Available data Start Marker

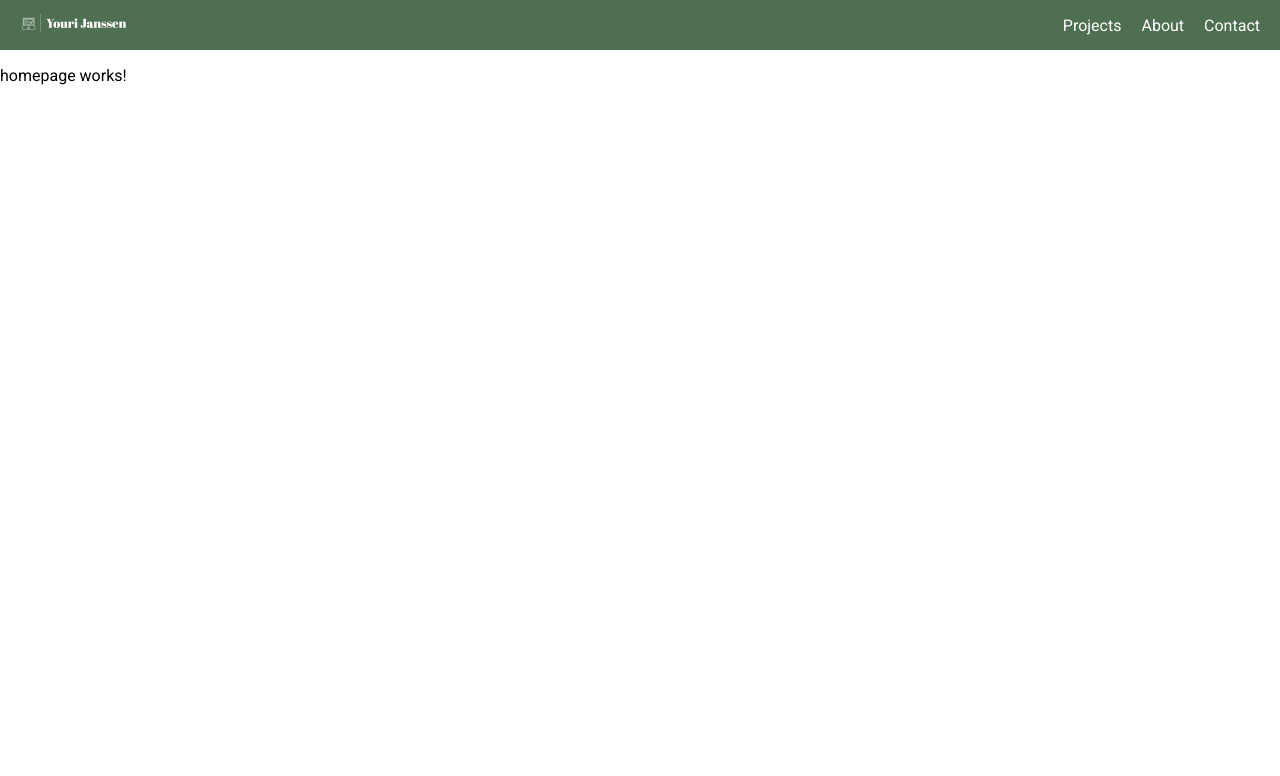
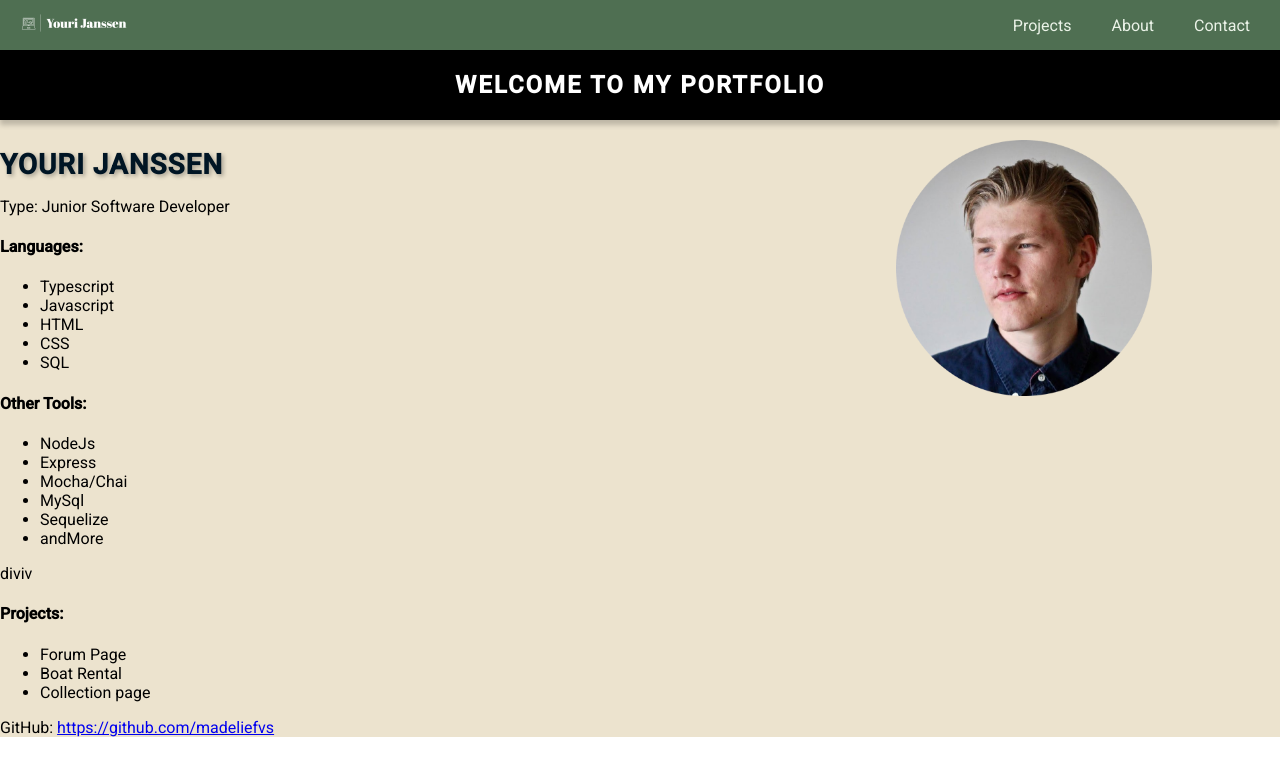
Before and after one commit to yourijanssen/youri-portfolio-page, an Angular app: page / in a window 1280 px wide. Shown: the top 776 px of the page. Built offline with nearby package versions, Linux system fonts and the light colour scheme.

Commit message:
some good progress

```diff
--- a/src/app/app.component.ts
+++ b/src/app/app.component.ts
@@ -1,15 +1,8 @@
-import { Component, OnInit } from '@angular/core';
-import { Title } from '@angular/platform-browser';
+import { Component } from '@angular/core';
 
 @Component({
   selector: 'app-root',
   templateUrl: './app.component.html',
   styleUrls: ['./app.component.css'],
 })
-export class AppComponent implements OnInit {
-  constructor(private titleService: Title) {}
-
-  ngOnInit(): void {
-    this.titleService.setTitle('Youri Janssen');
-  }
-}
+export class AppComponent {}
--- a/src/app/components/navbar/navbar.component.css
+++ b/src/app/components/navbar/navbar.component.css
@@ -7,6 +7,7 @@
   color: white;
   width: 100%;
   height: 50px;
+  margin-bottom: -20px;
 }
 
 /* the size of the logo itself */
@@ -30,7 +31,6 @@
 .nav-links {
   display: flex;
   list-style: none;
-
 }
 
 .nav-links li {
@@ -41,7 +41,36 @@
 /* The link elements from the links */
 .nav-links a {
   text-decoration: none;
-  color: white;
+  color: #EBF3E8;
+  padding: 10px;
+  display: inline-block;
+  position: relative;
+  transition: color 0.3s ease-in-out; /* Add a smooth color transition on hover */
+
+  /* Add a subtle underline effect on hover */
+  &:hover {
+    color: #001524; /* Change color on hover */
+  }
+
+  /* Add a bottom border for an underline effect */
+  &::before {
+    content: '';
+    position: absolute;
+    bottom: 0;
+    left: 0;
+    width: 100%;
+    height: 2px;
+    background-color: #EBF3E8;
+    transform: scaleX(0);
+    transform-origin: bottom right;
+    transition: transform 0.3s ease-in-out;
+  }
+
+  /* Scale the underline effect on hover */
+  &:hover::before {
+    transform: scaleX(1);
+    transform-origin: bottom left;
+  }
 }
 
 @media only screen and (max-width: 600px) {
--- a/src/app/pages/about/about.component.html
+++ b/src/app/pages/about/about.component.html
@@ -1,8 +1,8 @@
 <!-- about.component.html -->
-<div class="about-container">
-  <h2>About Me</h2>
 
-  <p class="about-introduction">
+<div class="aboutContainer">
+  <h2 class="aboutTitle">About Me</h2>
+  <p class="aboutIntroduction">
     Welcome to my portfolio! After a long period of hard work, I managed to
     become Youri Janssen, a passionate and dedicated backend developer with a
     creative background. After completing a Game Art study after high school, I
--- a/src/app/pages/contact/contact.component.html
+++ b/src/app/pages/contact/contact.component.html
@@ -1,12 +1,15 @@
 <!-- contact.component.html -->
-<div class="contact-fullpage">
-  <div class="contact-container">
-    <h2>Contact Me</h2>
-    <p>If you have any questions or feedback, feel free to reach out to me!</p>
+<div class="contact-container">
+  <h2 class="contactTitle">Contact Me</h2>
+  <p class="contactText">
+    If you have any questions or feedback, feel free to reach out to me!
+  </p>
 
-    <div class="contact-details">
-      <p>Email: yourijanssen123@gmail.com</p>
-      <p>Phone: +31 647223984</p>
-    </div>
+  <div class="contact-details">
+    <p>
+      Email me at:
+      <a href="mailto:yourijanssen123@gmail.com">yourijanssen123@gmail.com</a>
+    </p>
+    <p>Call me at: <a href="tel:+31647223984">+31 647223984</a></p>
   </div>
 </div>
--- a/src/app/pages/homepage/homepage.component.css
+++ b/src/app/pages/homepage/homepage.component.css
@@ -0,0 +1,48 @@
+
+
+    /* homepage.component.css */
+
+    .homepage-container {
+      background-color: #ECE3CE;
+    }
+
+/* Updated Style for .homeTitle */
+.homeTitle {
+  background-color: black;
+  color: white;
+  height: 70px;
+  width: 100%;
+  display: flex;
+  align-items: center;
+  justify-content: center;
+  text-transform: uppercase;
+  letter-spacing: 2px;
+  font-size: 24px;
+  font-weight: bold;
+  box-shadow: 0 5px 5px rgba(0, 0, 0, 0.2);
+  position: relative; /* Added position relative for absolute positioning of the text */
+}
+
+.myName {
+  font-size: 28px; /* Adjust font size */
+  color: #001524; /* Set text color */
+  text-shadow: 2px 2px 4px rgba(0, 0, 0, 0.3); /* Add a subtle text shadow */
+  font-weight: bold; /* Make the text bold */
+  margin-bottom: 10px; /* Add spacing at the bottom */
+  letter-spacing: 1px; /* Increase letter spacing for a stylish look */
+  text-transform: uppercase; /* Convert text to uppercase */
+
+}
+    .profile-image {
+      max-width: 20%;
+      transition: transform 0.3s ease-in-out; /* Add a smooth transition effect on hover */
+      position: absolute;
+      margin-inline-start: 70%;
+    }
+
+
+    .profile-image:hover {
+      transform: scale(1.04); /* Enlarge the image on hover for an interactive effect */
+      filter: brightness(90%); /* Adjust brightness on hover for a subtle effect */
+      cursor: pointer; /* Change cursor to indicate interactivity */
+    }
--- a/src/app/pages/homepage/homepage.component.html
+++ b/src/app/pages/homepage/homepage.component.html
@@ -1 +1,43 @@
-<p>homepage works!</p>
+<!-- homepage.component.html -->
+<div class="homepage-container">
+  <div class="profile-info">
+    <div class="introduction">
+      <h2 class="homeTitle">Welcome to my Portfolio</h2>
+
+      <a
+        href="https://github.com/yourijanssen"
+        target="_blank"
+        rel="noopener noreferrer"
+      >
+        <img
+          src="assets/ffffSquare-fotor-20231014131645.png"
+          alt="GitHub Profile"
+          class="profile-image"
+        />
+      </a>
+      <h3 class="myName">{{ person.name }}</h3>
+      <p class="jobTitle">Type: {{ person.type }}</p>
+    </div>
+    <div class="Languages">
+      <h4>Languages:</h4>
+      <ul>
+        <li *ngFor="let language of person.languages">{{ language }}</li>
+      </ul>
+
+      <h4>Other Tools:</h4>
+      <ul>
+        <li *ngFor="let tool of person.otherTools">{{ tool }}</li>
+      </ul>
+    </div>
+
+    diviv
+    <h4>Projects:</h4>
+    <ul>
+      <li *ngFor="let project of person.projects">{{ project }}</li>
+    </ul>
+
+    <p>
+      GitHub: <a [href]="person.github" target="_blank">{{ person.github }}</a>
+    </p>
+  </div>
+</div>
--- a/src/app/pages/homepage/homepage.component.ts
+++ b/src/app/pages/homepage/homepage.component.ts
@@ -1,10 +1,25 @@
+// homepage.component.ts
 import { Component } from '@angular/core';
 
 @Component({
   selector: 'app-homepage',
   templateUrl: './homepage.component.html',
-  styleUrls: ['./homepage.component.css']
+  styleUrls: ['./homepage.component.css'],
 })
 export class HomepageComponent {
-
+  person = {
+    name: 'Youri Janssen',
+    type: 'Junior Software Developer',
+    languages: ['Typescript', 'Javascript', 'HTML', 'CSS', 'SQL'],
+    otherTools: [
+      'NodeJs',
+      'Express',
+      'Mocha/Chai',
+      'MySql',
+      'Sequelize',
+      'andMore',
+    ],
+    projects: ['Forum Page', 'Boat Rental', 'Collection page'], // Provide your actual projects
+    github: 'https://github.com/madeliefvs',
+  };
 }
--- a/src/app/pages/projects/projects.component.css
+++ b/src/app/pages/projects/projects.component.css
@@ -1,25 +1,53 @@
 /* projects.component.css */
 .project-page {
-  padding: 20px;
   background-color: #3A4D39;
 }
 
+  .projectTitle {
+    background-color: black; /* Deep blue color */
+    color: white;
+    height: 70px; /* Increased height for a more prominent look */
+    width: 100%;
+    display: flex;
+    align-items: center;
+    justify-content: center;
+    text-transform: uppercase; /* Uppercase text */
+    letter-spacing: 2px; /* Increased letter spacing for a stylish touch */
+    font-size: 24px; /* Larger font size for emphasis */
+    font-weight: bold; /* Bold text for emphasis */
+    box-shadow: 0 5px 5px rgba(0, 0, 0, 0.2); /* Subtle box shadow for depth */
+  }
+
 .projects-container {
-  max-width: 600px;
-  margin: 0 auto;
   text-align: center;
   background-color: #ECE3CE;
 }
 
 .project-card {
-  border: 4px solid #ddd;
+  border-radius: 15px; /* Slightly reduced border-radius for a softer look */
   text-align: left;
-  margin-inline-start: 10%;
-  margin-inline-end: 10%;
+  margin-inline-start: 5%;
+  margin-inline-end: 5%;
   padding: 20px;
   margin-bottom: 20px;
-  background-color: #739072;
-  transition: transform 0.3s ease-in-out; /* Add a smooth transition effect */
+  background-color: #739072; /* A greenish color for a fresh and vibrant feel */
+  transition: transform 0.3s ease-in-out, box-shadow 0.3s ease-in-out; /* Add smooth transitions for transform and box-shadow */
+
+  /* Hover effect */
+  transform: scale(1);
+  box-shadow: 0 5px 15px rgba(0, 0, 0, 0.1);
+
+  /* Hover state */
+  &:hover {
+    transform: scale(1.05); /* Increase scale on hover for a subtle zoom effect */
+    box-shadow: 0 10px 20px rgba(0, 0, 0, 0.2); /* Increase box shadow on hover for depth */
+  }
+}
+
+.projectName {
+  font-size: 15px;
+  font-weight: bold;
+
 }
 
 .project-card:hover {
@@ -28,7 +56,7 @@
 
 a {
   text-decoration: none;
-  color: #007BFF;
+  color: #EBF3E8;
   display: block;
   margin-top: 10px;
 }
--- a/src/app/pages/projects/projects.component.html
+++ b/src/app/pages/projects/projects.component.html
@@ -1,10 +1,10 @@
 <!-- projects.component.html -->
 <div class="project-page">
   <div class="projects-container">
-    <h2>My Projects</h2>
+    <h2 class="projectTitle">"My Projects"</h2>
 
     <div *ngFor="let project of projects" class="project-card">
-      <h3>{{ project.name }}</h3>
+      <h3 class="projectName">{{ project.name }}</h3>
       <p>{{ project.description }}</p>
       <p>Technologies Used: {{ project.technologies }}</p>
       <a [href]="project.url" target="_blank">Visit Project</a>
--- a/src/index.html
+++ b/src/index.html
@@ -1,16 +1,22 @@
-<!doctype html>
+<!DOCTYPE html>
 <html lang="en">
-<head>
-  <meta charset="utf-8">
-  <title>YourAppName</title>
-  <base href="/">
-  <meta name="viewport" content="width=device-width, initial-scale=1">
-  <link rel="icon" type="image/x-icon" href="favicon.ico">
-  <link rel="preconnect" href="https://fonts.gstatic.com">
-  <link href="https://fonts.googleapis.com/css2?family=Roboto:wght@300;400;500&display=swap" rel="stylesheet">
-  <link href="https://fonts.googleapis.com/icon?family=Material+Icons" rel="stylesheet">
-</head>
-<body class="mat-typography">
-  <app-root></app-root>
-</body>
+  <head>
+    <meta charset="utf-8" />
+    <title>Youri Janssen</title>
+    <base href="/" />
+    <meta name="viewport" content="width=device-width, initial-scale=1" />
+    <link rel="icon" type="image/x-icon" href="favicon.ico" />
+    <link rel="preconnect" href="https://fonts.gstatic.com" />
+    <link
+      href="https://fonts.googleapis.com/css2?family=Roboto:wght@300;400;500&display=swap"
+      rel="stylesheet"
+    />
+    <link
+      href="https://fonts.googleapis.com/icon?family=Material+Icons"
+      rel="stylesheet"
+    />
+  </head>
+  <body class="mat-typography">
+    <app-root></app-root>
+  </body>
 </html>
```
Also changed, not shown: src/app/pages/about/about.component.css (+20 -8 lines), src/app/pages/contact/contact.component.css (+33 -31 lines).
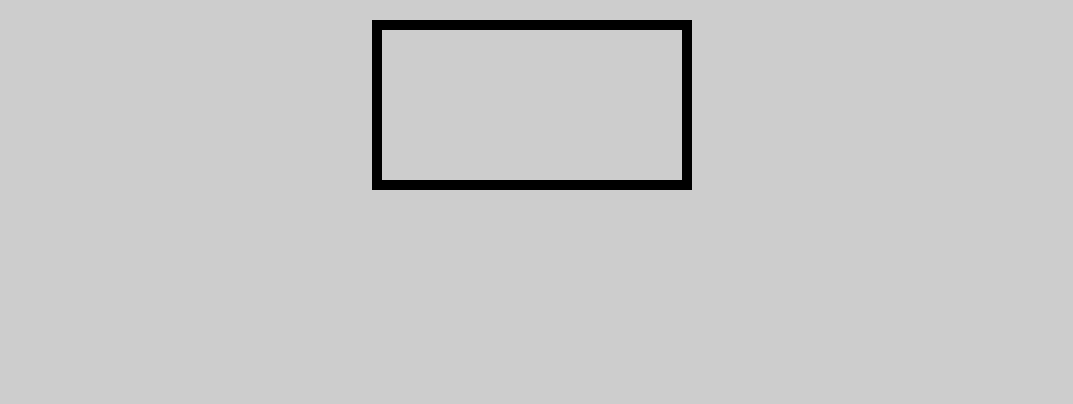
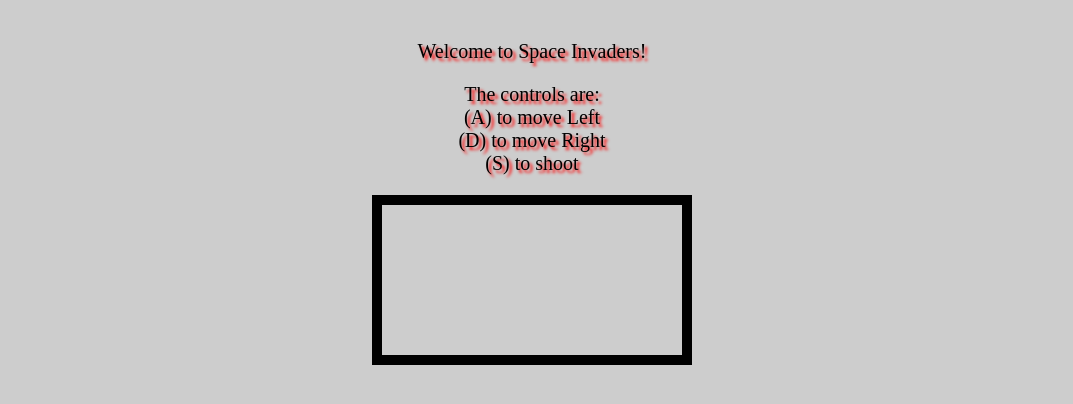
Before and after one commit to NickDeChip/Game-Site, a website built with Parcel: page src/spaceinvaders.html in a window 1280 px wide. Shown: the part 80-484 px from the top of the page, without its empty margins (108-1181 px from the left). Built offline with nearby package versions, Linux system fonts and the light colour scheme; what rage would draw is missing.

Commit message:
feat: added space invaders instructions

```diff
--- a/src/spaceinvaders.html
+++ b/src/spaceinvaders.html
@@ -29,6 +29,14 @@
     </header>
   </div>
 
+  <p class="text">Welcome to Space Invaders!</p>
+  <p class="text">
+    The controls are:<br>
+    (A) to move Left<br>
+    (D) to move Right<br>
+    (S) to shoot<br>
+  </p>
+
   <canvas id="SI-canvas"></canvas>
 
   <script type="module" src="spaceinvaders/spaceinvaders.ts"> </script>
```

Available data End Marker

Action item :: Find all the lines containing "AppComponent" in the material, then copy them.

Answer for this exercise ::
-export class AppComponent implements OnInit {
+export class AppComponent {}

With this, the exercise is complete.